What to work on: Produce a faithful copy of every record below, without the pictures.

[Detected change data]
--*--
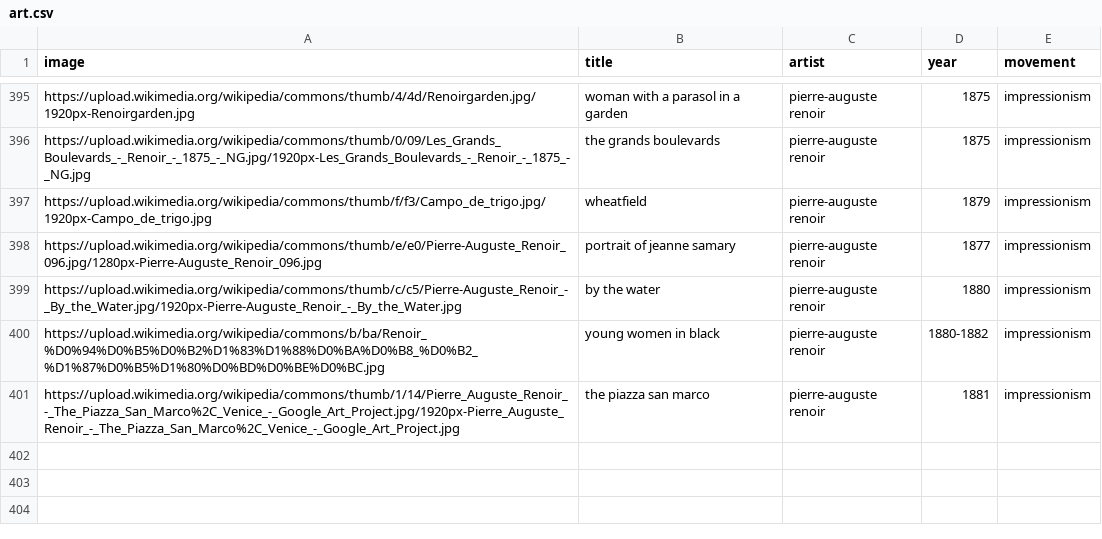
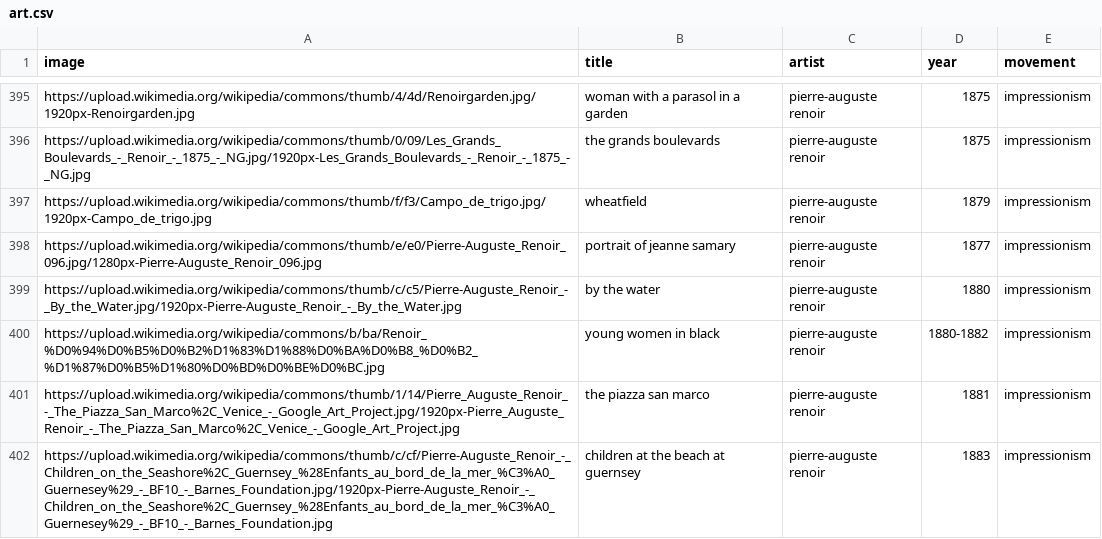
Before and after one commit to Tyler-Hattori/trivia, a CSV file: datasets/art.csv, drawn as a sheet; only a part is shown, gaps mark what is left out; the diff names each change by its address in the sheet, - before the commit and + after, or states it on an @@ line.

Commit message:
update dataset

```diff
--- a/datasets/art.csv
+++ b/datasets/art.csv
+row 402: https://upload.wikimedia.org/wikipedia/commons/thumb/c/cf/Pierre-Auguste_Renoir_-_Children_on_the_Seashore%2C_Guernsey_%28Enfants_au_bord_de_la_mer_%C3%A0_Guernesey%29_-_BF10_-_Barnes_Foundation.jpg/1920px-Pierre-Auguste_Renoir_-_Children_on_the_Seashore%2C_Guernsey_%28Enfants_au_bord_de_la_mer_%C3%A0_Guernesey%29_-_BF10_-_Barnes_Foundation.jpg | children at the beach at guernsey | pierre-auguste renoir | 1883 | impressionism
```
--*--
Exercise output:
Before and after one commit to Tyler-Hattori/trivia, a CSV file: datasets/art.csv, drawn as a sheet; only a part is shown, gaps mark what is left out; the diff names each change by its address in the sheet, - before the commit and + after, or states it on an @@ line.

Commit message:
update dataset

```diff
--- a/datasets/art.csv
+++ b/datasets/art.csv
+row 402: https://upload.wikimedia.org/wikipedia/commons/thumb/c/cf/Pierre-Auguste_Renoir_-_Children_on_the_Seashore%2C_Guernsey_%28Enfants_au_bord_de_la_mer_%C3%A0_Guernesey%29_-_BF10_-_Barnes_Foundation.jpg/1920px-Pierre-Auguste_Renoir_-_Children_on_the_Seashore%2C_Guernsey_%28Enfants_au_bord_de_la_mer_%C3%A0_Guernesey%29_-_BF10_-_Barnes_Foundation.jpg | children at the beach at guernsey | pierre-auguste renoir | 1883 | impressionism
```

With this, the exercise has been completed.